• _REQUIREMENT_
Look through the data below and extract, unchanged, the lines from the one that contains "Before and after one commit to Foolius/recsyslab, a" to the one that contains "Also changed, not shown: docs/thesis/thesis.pdf.", both included.

• _GIVEN DATA_
<<<<
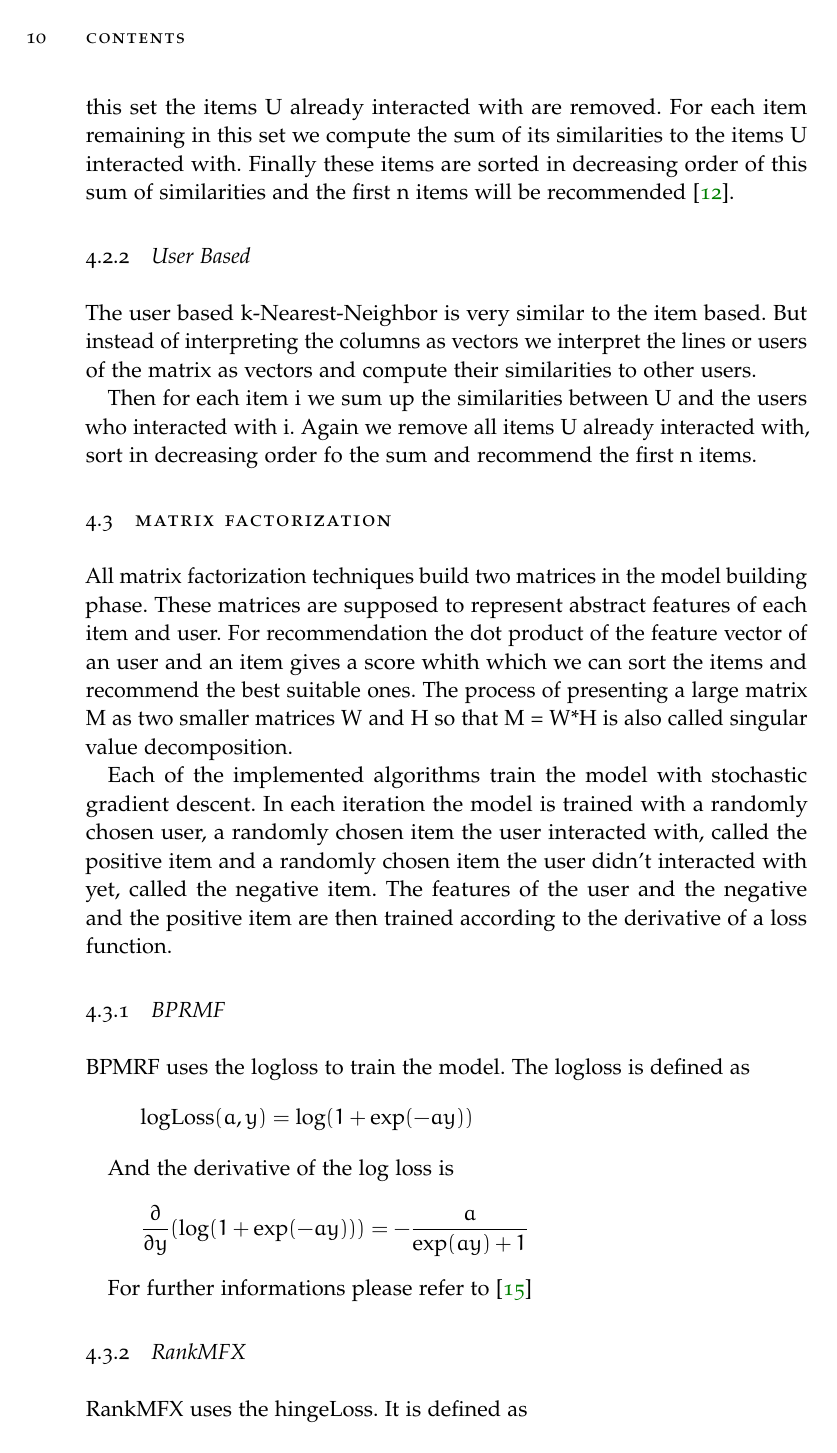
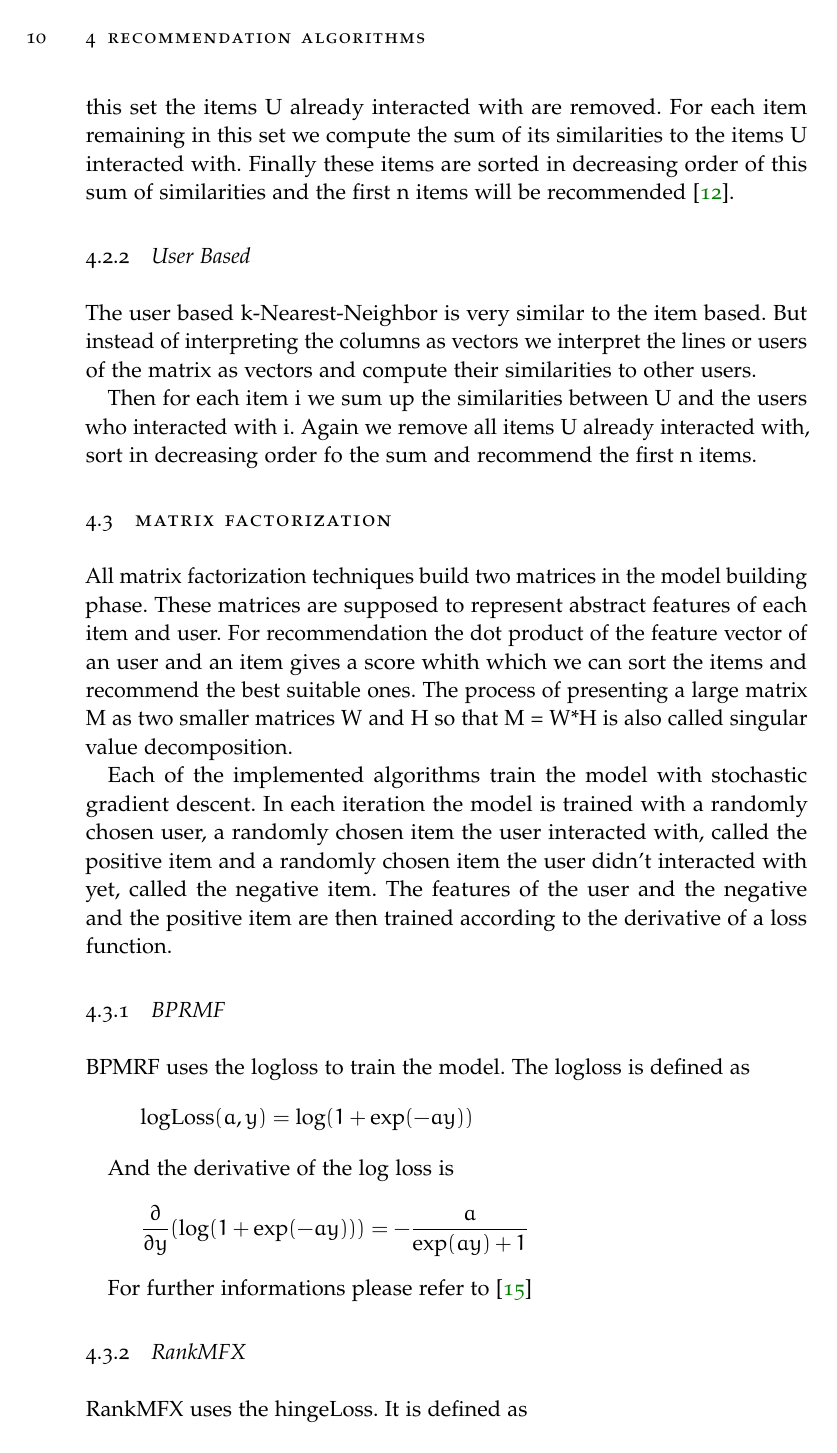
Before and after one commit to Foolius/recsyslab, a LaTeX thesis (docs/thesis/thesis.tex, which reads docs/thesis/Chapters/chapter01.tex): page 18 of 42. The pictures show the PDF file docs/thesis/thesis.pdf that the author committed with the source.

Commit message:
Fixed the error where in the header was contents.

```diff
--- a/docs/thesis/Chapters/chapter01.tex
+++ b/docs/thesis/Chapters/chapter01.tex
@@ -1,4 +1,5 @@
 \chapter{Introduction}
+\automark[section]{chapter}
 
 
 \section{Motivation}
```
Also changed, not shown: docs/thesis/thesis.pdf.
>>>>
<<<<
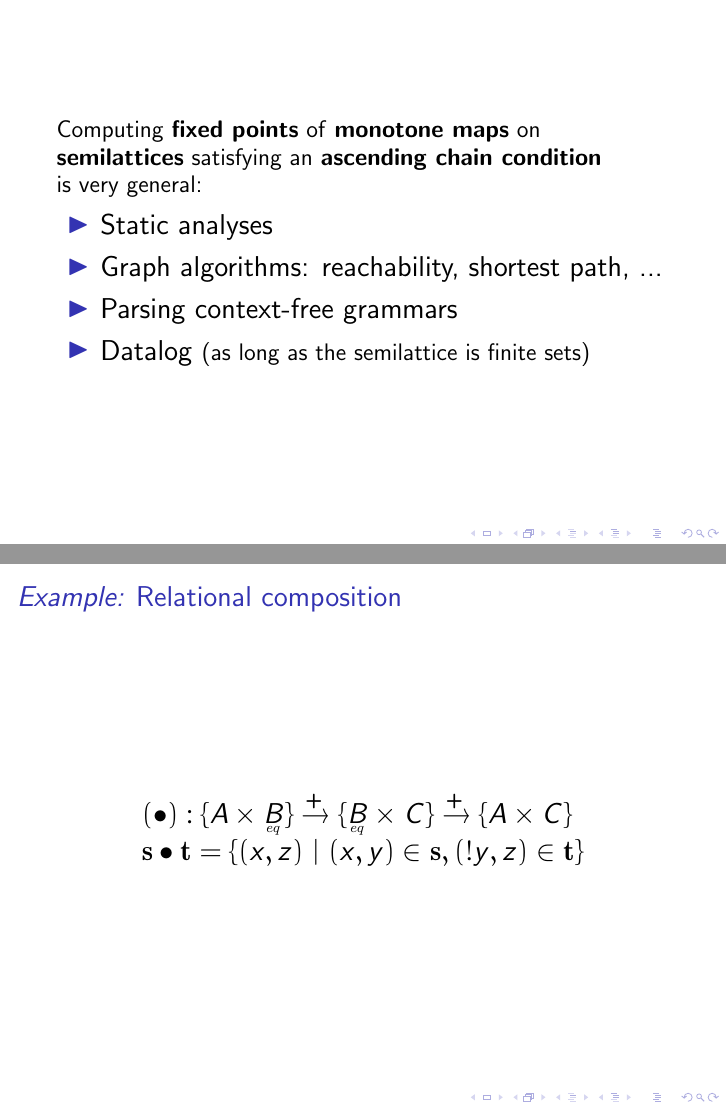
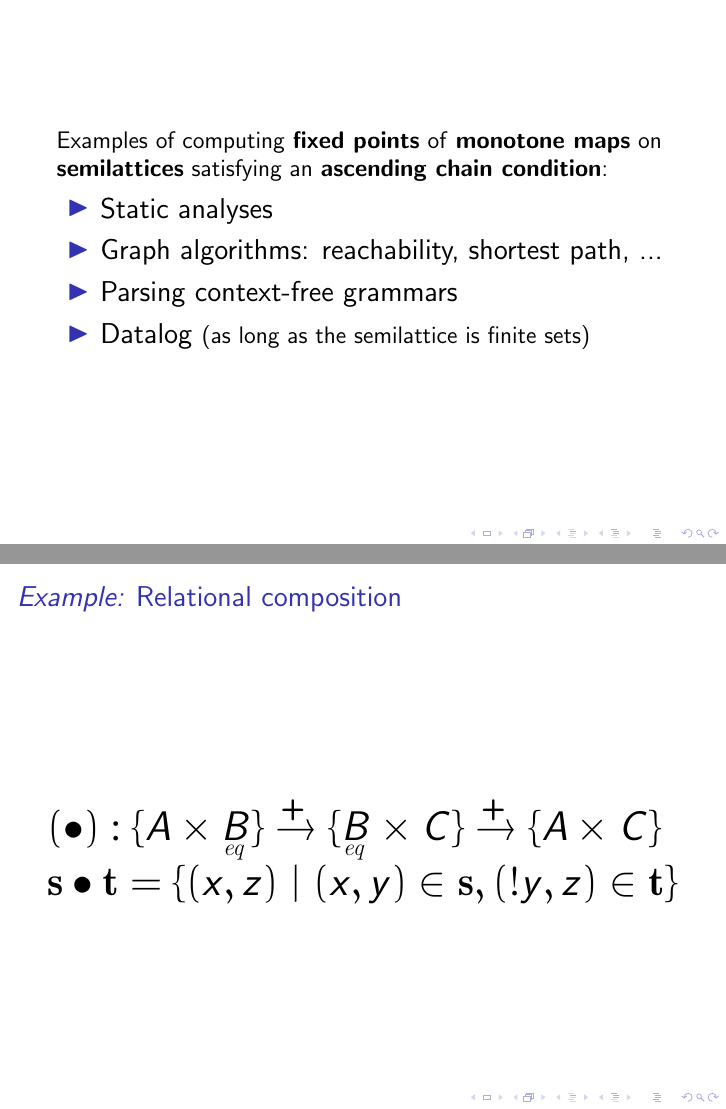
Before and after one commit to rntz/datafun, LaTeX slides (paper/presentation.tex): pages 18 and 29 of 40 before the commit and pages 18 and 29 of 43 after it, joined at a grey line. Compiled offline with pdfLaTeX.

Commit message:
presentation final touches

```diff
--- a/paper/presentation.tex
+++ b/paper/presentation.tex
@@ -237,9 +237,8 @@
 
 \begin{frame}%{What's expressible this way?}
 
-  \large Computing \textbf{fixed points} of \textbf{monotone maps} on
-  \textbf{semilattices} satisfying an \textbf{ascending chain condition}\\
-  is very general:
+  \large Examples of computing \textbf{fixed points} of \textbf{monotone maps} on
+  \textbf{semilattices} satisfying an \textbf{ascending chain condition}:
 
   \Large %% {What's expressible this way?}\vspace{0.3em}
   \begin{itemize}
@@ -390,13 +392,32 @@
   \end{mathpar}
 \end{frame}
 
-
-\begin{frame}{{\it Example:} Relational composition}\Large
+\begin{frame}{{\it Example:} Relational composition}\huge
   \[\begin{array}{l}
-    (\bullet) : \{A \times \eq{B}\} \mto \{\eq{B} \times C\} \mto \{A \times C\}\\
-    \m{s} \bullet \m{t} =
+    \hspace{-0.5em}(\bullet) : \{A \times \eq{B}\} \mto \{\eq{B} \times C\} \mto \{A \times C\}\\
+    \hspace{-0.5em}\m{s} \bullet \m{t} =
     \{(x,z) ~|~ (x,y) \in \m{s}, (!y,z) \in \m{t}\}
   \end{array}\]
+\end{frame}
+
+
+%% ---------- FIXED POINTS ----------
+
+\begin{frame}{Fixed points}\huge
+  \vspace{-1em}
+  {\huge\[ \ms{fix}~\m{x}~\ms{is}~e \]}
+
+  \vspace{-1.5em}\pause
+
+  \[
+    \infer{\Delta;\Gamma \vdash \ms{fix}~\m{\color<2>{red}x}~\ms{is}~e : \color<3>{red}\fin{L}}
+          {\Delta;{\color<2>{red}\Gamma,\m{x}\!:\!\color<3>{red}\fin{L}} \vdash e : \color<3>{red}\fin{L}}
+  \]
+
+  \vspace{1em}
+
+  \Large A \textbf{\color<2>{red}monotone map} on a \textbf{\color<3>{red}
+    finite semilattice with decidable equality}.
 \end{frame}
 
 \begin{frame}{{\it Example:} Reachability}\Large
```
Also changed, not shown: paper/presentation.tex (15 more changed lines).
>>>>
<<<<
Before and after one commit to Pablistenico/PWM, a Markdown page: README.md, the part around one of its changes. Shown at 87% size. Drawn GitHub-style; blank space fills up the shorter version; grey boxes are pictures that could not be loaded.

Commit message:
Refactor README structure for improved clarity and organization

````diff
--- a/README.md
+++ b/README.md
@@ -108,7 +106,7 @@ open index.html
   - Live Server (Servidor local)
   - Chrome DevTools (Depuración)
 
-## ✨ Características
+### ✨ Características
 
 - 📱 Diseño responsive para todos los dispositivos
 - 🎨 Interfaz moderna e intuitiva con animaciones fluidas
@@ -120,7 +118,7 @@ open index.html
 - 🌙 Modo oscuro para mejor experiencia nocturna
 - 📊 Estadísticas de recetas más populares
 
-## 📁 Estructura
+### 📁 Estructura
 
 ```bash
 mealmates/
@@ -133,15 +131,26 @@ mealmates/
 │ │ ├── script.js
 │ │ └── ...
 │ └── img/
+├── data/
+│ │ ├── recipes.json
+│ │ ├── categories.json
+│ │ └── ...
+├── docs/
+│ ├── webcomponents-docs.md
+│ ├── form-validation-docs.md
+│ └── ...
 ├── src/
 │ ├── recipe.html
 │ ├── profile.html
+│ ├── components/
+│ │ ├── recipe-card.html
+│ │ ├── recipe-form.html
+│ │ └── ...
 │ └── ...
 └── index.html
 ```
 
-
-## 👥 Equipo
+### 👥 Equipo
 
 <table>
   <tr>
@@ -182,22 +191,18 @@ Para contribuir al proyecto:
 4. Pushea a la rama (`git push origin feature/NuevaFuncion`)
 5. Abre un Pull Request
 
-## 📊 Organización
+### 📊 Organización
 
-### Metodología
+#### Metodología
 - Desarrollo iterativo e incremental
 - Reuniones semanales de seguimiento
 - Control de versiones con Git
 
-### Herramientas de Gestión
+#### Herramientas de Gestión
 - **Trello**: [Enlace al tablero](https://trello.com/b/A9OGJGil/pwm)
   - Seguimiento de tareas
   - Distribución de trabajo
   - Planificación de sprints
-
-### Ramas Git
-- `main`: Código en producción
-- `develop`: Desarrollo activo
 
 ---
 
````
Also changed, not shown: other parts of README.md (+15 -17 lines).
>>>>
• _RESULT OF THIS TASK_
Before and after one commit to Foolius/recsyslab, a LaTeX thesis (docs/thesis/thesis.tex, which reads docs/thesis/Chapters/chapter01.tex): page 18 of 42. The pictures show the PDF file docs/thesis/thesis.pdf that the author committed with the source.

Commit message:
Fixed the error where in the header was contents.

```diff
--- a/docs/thesis/Chapters/chapter01.tex
+++ b/docs/thesis/Chapters/chapter01.tex
@@ -1,4 +1,5 @@
 \chapter{Introduction}
+\automark[section]{chapter}
 
 
 \section{Motivation}
```
Also changed, not shown: docs/thesis/thesis.pdf.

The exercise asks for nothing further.